Exercise description: In the records below, find each line containing the word "label" and copy it.

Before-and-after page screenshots
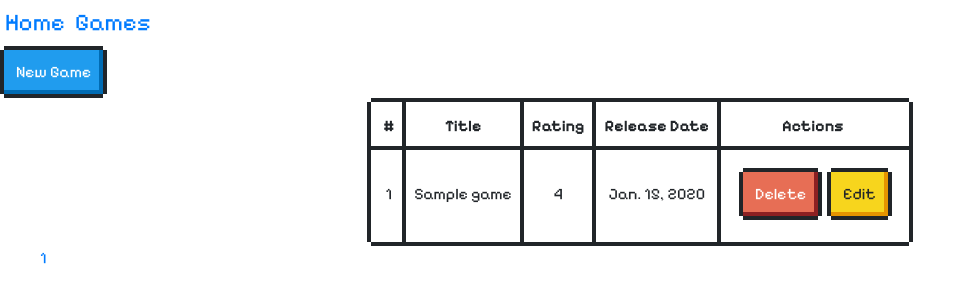
After one commit to Yoru-cyber/games_tracker, a Django app: page /tracker/games/ in a window 1280 px wide. The commit adds this page. Shown: the top 303 px of the page, without its empty margins (0-976 px from the left). Run offline with Django 5.2, Linux system fonts and the light colour scheme; tables that the repository leaves empty hold one stand-in row (values such as "Sample post").

Commit message:
improve create form, added delete operation, added pagination for games, added dotenv to manage env files

```diff
--- a/games_tracker/settings.py
+++ b/games_tracker/settings.py
@@ -11,7 +11,10 @@ https://docs.djangoproject.com/en/5.1/ref/settings/
 """
 
 from pathlib import Path
+import os
+from dotenv import load_dotenv
 
+load_dotenv()
 # Build paths inside the project like this: BASE_DIR / 'subdir'.
 BASE_DIR = Path(__file__).resolve().parent.parent
 
@@ -20,7 +23,7 @@ BASE_DIR = Path(__file__).resolve().parent.parent
 # See https://docs.djangoproject.com/en/5.1/howto/deployment/checklist/
 
 # SECURITY WARNING: keep the secret key used in production secret!
-SECRET_KEY = "django-insecure--*abi8#tvjifn8d83btqvp=ve&j8kxuz!&0#8f%8a1=mbkza46"
+SECRET_KEY = os.environ["SECRET_KEY"]
 
 # SECURITY WARNING: don't run with debug turned on in production!
 DEBUG = True
--- a/games_tracker_app/static/ui.css
+++ b/games_tracker_app/static/ui.css
@@ -5,6 +5,9 @@
   border-image-repeat: stretch;
 }
 .nes-btn {
+  border-image-repeat: stretch;
+}
+.nes-table.is-bordered {
   border-image-repeat: stretch;
 }
 .navbar {
--- a/games_tracker_app/templates/base.html
+++ b/games_tracker_app/templates/base.html
@@ -10,7 +10,7 @@
         <link rel="stylesheet" href="{% static 'styles.css' %}">
     </head>
     <body>
-        <nav class="navbar"><ul><li><a href="{% url 'tracker_home'%}">Home</a></li><li>Test</li></ul></nav>
+        <nav class="navbar"><ul><li><a href="{% url 'tracker_home'%}">Home</a></li><li><a href="{%url 'list_games'%}">Games</a></li></ul></nav>
         <main >{% block content %} {% endblock %}</main>
     </body>
 </html>
--- /dev/null
+++ b/games_tracker_app/templates/list_games.html
@@ -0,0 +1,94 @@
+{%extends 'base.html'%} {%block content %}
+<a href="{%url 'create_game'%}" class="nes-btn is-primary">New Game</a>
+<div
+  style="
+    display: flex;
+    width: 100vw;
+    justify-content: center;
+    align-items: center;
+  "
+>
+  <div class="nes-table-responsive" style="text-align: center;">
+    <table class="nes-table is-bordered is-centered">
+      <thead>
+        <tr>
+          <th>#</th>
+          <th>Title</th>
+          <th>Rating</th>
+          <th>Release Date</th>
+          <th>Actions</th>
+        </tr>
+      </thead>
+      <tbody>
+        {%for game in page_obj%}
+        <tr>
+          <td>{{game.id}}</td>
+          <td>{{game.title}}</td>
+          <td>{{game.rating}}</td>
+          <td>{{game.release_date}}</td>
+          <td>
+            <div style="display: flex; align-items: center; flex-direction: row; padding: 5px;">
+              <form
+                action="{%url 'delete_game' game.id%}"
+                method="POST"
+                onsubmit="return confirm('¿Estás seguro de que deseas eliminar este elemento?');" style="padding: 5px;"
+              >
+                {% csrf_token %}
+                <button class="nes-btn is-error" type="submit">
+                    Delete
+                </button>
+              </form>
+              <a href="" class="nes-btn is-warning">
+                Edit
+              </a>
+            </div>
+          </td>
+          {%endfor%}
+        </tr>
+      </tbody>
+    </table>
+  </div>
+</div>
+<nav aria-label="Page navigation">
+  <ul class="pagination justify-content-center" style="list-style: none">
+    {% if page_obj.has_previous %}
+    <li class="page-item">
+      <a class="page-link" href="?page=1" aria-label="First">
+        <span aria-hidden="true">&laquo;&laquo;</span>
+      </a>
+    </li>
+    <li class="page-item">
+      <a
+        class="page-link"
+        href="?page={{ page_obj.previous_page_number }}"
+        aria-label="Previous"
+      >
+        <span aria-hidden="true">&laquo;</span>
+      </a>
+    </li>
+    {% endif %} {% for num in page_obj.paginator.page_range %}
+    <li class="page-item {% if page_obj.number == num %}active{% endif %}">
+      <a class="page-link" href="?page={{ num }}">{{ num }}</a>
+    </li>
+    {% endfor %} {% if page_obj.has_next %}
+    <li class="page-item">
+      <a
+        class="page-link"
+        href="?page={{ page_obj.next_page_number }}"
+        aria-label="Next"
+      >
+        <span aria-hidden="true">&raquo;</span>
+      </a>
+    </li>
+    <li class="page-item">
+      <a
+        class="page-link"
+        href="?page={{ page_obj.paginator.num_pages }}"
+        aria-label="Last"
+      >
+        <span aria-hidden="true">&raquo;&raquo;</span>
+      </a>
+    </li>
+    {% endif %} {%endblock%}
+  </ul>
+</nav>
--- a/games_tracker_app/urls.py
+++ b/games_tracker_app/urls.py
@@ -3,5 +3,7 @@ from . import views
 
 urlpatterns = [
     path("", views.home, name="tracker_home"),
-    path("create/game", views.create_game, name="create_game"),
+    path("games/new", views.create_game, name="create_game"),
+    path("games/", views.list_games, name="list_games"),
+    path("games/delete/<int:game_id>", views.delete_game, name="delete_game")
 ]
--- a/games_tracker_app/views.py
+++ b/games_tracker_app/views.py
@@ -1,7 +1,9 @@
-from django.http import HttpResponse
-from django.shortcuts import redirect, render
+from django.http import HttpResponse, request
+from django.core.paginator import Paginator
+from django.shortcuts import get_object_or_404, redirect, render
 
 from games_tracker_app.forms import GameForm
+from games_tracker_app.models import Game
 
 
 # Create your views here.
@@ -18,3 +20,18 @@ def create_game(request):
     else:
         form = GameForm()
     return render(request, "create_game.html", {"form": form})
+
+def list_games(request):
+    games = Game.objects.order_by('id').all()  # Fetch all items
+    paginator = Paginator(games, 10)  # Show 10 items per page
+    page_number = request.GET.get("page")  # Get the current page number from the URL
+    page_obj = paginator.get_page(
+        page_number
+    )  # Get the Page object for the current page
+    return render(request, "list_games.html", {"page_obj": page_obj})
+
+def delete_game(request, game_id):
+    game = get_object_or_404(Game, id=game_id)
+    if request.method == "POST":
+        game.delete()
+        return redirect("list_games")
--- a/requirements.txt
+++ b/requirements.txt
@@ -7,4 +7,5 @@ mypy-extensions==1.0.0
 packaging==24.2
 pathspec==0.12.1
 platformdirs==4.3.6
+python-dotenv==1.0.1
 sqlparse==0.5.3
```
Also changed, not shown: games_tracker_app/templates/create_game.html (+5 -2 lines), 7 other files.
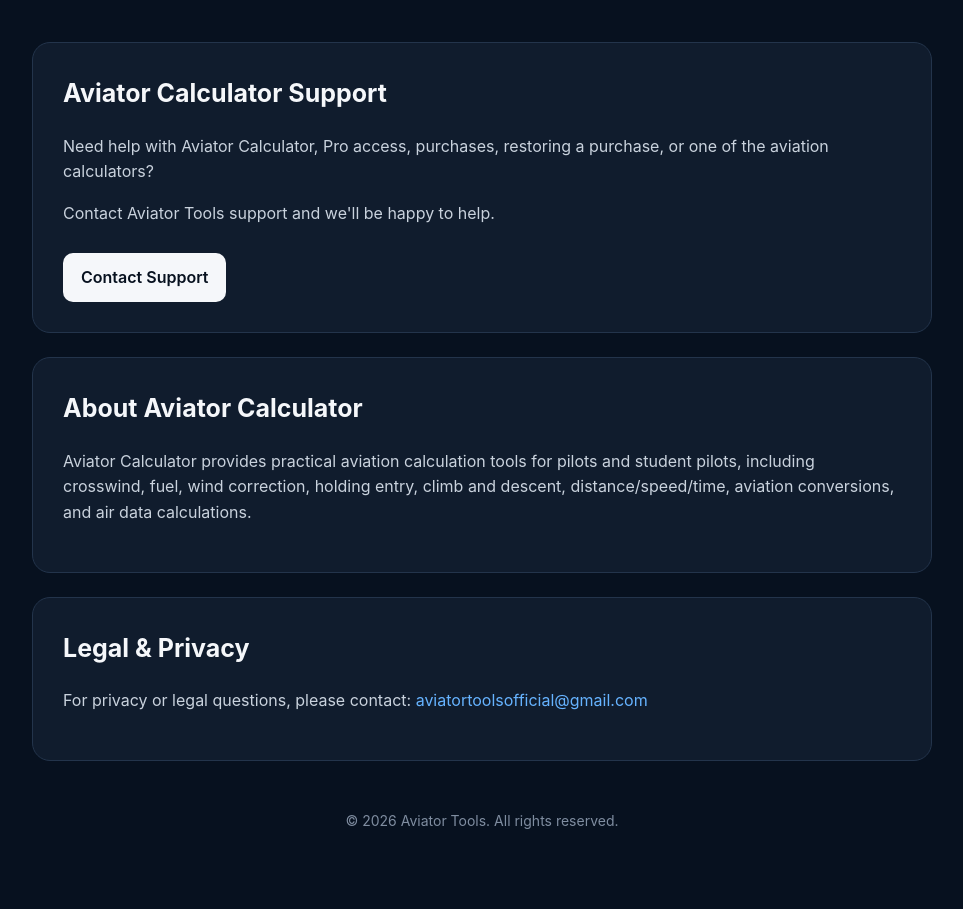
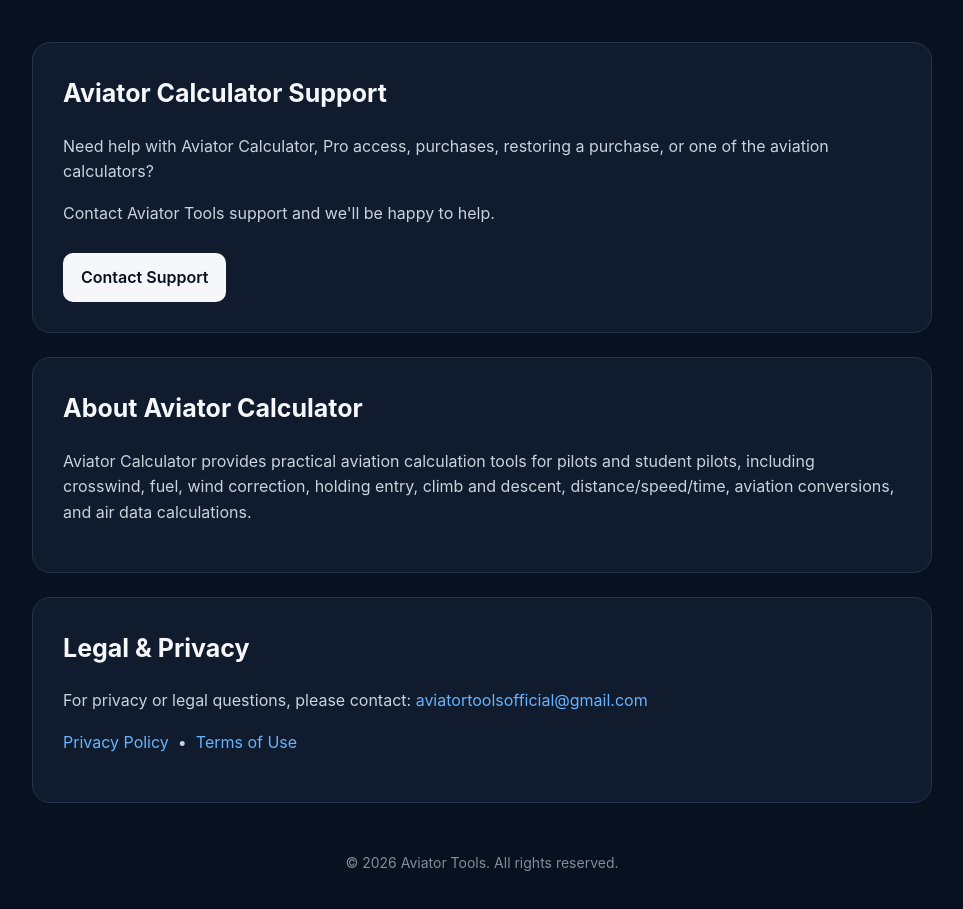
Before and after one commit to aviatortools/aviatortools.github.io, a plain HTML site: page index.html in a window 1280 px wide. Shown: the part 179-1088 px from the top of the page, without its empty margins (158-1121 px from the left). Before the commit the page ends 1061 px from the top, so only its background shows below. Drawn offline with Linux system fonts and the light colour scheme.

Commit message:
Update index.html

```diff
--- a/index.html
+++ b/index.html
@@ -141,6 +141,12 @@
       aviatortoolsofficial@gmail.com
     </a>
   </p>
+
+  <p>
+    <a href="/privacy/">Privacy Policy</a>
+    &nbsp;•&nbsp;
+    <a href="/terms/">Terms of Use</a>
+  </p>
 </section>
 
     </main>
```
Lines whose indentation alone changed are shown as unchanged.
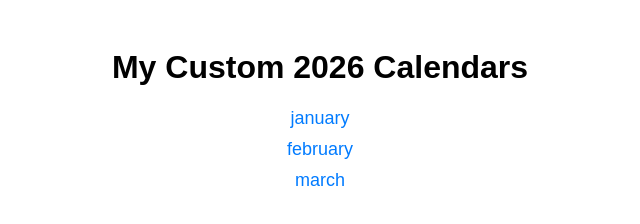
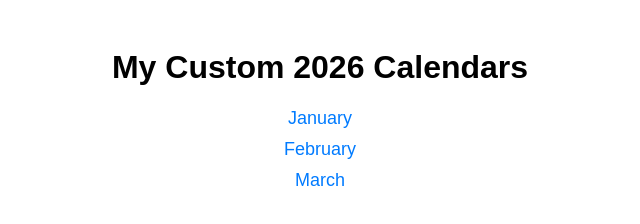
Before and after one commit to Nomms1/Calendar, a plain HTML site: page index.html in a window 1280 px wide. Shown: the full height of the page, 320-960 px from the left. Drawn offline with Linux system fonts and the light colour scheme.

Commit message:
Fix HTML formatting and update month names

```diff
--- a/index.html
+++ b/index.html
@@ -15,9 +15,9 @@
 <body>
     <h1>My Custom 2026 Calendars</h1>
     <ul>
-        <li><a href="january.html">january</a></li>
-        <li><a href="february.html">february</a></li>
-        <li><a href="march.html">march</a></li>
+        <li><a href="january.html">January</a></li>
+        <li><a href="february.html">February</a></li>
+        <li><a href="march.html">March</a></li>
     </ul>
 </body>
 </html>
```
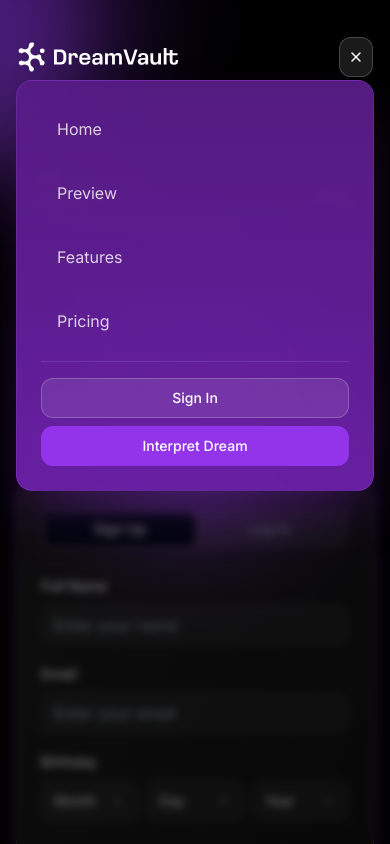
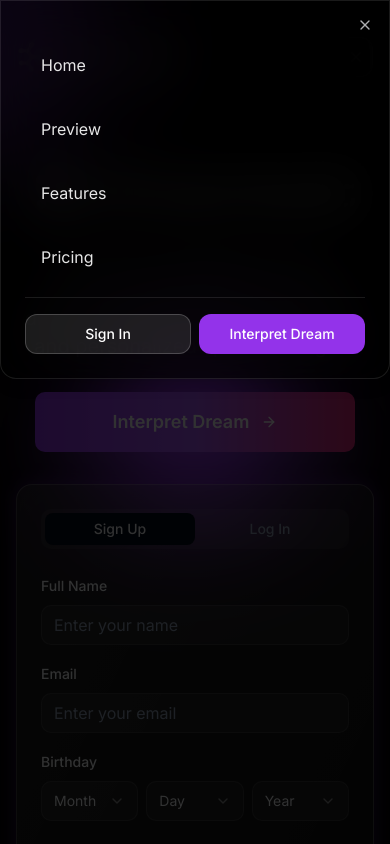
Before and after one commit to TaskGlass/DreamVault, a Next.js app: page /home in a window 390 px wide. Both pictures are taken after a click on the button 356 px from the left and 57 px from the top of the page. Shown: the top 844 px of the page. Built offline with nearby package versions, Linux system fonts and the light colour scheme.

Commit message:
Lander: improved mobile menu using Shadcn Sheet, refined sheet background, nav glass color tweak, hover-expand feature cards, footer year 2025

```diff
--- a/app/home/page.tsx
+++ b/app/home/page.tsx
@@ -27,6 +27,7 @@ import {
 } from "lucide-react"
 import Link from "next/link"
 import Image from "next/image"
+import { Sheet, SheetContent, SheetTrigger, SheetClose, SheetTitle } from "@/components/ui/sheet"
 import { cn } from "@/lib/utils"
 import { BackgroundGradientAnimation } from "@/components/ui/background-gradient-animation"
 
@@ -197,12 +198,12 @@ export default function LandingPage() {
       }`}>
         <div className={`max-w-7xl mx-auto transition-all duration-500 ease-out relative ${
           scrolled
-            ? 'bg-gradient-to-r from-purple-900/30 via-purple-800/20 to-purple-900/30 backdrop-blur-2xl border border-purple-500/20 rounded-2xl shadow-2xl shadow-purple-900/50 px-6'
+            ? 'bg-white/5 backdrop-blur-2xl border border-white/10 rounded-2xl shadow-2xl shadow-black/20 px-6'
             : 'bg-transparent border border-transparent px-4 sm:px-6 lg:px-8'
         }`}>
           {/* Glassmorphism overlay when scrolled */}
           {scrolled && (
-            <div className="absolute inset-0 bg-gradient-to-r from-purple-500/5 via-transparent to-purple-500/5 rounded-2xl pointer-events-none" />
+            <div className="absolute inset-0 bg-gradient-to-r from-white/10 via-transparent to-white/10 rounded-2xl pointer-events-none" />
           )}
           <div className="flex items-center justify-between h-16 relative z-10">
             {/* Logo */}
@@ -261,55 +262,62 @@ export default function LandingPage() {
 
             {/* Mobile Menu Button */}
             <div className="md:hidden">
+              <Sheet open={mobileMenuOpen} onOpenChange={setMobileMenuOpen}>
+                <SheetTrigger asChild>
                   <Button
-                onClick={() => setMobileMenuOpen(!mobileMenuOpen)}
                     className={`text-white p-2 ${
                       scrolled
                         ? 'bg-white/10 hover:bg-white/20 backdrop-blur-sm border border-white/20 rounded-xl'
                         : 'bg-white/10 hover:bg-white/20 rounded-lg border border-white/20'
                     }`}
+                    aria-label={mobileMenuOpen ? 'Close menu' : 'Open menu'}
                   >
                     {mobileMenuOpen ? <X className="h-6 w-6" /> : <Menu className="h-6 w-6" />}
                   </Button>
+                </SheetTrigger>
+                <SheetContent
+                  side="top"
+                  className="rounded-b-2xl p-6 border border-white/10 bg-black/70 supports-[backdrop-filter]:bg-black/60 backdrop-blur-xl"
+                >
+                  <SheetTitle className="sr-only">Mobile menu</SheetTitle>
+                  <div className="space-y-4 mt-4">
+                    {navigationItems.map((item) => (
+                      <SheetClose asChild key={item.name}>
+                        <button
+                          onClick={() => scrollToSection(item.href)}
+                          className="w-full flex items-center px-4 py-3 rounded-xl transition-colors text-left text-white/90 hover:text-white hover:bg-white/10 focus:outline-none focus-visible:ring-2 focus-visible:ring-purple-500/50"
+                        >
+                          {item.name}
+                        </button>
+                      </SheetClose>
+                    ))}
+                    <div className="border-t border-white/10 pt-4">
+                      <div className="flex gap-2">
+                        <Link href="/sign-in" className="flex-1">
+                          <SheetClose asChild>
+                            <Button className="w-full bg-white/10 hover:bg-white/20 border border-white/20 rounded-xl text-white">
+                              Sign In
+                            </Button>
+                          </SheetClose>
+                        </Link>
+                        <Link href="/sign-up" className="flex-1">
+                          <SheetClose asChild>
+                            <Button className="w-full bg-purple-600 hover:bg-purple-700 rounded-xl text-white">
+                              Interpret Dream
+                            </Button>
+                          </SheetClose>
+                        </Link>
+                      </div>
+                    </div>
+                  </div>
+                </SheetContent>
+              </Sheet>
             </div>
           </div>
         </div>
       </nav>
 
-      {/* Mobile Navigation Menu */}
-      {mobileMenuOpen && (
-        <div className="fixed inset-0 z-40 md:hidden">
-          <div className="fixed inset-0 bg-black/50 backdrop-blur-sm" onClick={() => setMobileMenuOpen(false)} />
-          <div className="fixed top-20 left-4 right-4 bg-gradient-to-b from-purple-900/95 to-purple-800/95 backdrop-blur-2xl border border-purple-500/20 rounded-2xl shadow-2xl shadow-purple-900/50 p-6">
-            <div className="space-y-4">
-              {navigationItems.map((item) => (
-                <button
-                  key={item.name}
-                  onClick={() => {
-                    scrollToSection(item.href);
-                    setMobileMenuOpen(false);
-                  }}
-                  className="w-full flex items-center px-4 py-3 rounded-xl transition-all text-left text-white/80 hover:text-white hover:bg-white/10"
-                >
-                  {item.name}
-                </button>
-              ))}
-              <div className="border-t border-white/10 pt-4">
-                <Link href="/sign-in">
-                  <Button className="w-full bg-white/10 hover:bg-white/20 border border-white/20 rounded-xl text-white">
-                    Sign In
-                  </Button>
-                </Link>
-                <Link href="/sign-up" className="block mt-2">
-                  <Button className="w-full bg-purple-600 hover:bg-purple-700 rounded-xl text-white">
-                    Interpret Dream
-                  </Button>
-                </Link>
-              </div>
-            </div>
-          </div>
-        </div>
-      )}
+      {/* Mobile Navigation handled via Sheet above */}
 
       {/* Hero Section */}
       <section id="home" className="relative overflow-hidden pt-28 min-h-screen min-h-[100svh]">
@@ -685,7 +693,10 @@ export default function LandingPage() {
 
           <div className="grid md:grid-cols-2 lg:grid-cols-3 gap-8">
             {features.map((feature, index) => (
-              <div key={index} className="glass-card rounded-2xl p-6 text-center hover:glow transition-all">
+              <div
+                key={index}
+                className="glass-card rounded-2xl p-6 text-center hover:glow transition-transform duration-300 ease-out transform hover:scale-[1.03] hover:-translate-y-1"
+              >
                 <feature.icon className="h-12 w-12 text-purple-400 mx-auto mb-4" />
                 <h3 className="text-xl font-semibold mb-3">{feature.title}</h3>
                 <p className="text-gray-300">{feature.description}</p>
```
Lines whose indentation alone changed are shown as unchanged.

Answer to this exercise:
+<nav aria-label="Page navigation">
+      <a class="page-link" href="?page=1" aria-label="First">
+        aria-label="Previous"
+        aria-label="Next"
+        aria-label="Last"
+                    aria-label={mobileMenuOpen ? 'Close menu' : 'Open menu'}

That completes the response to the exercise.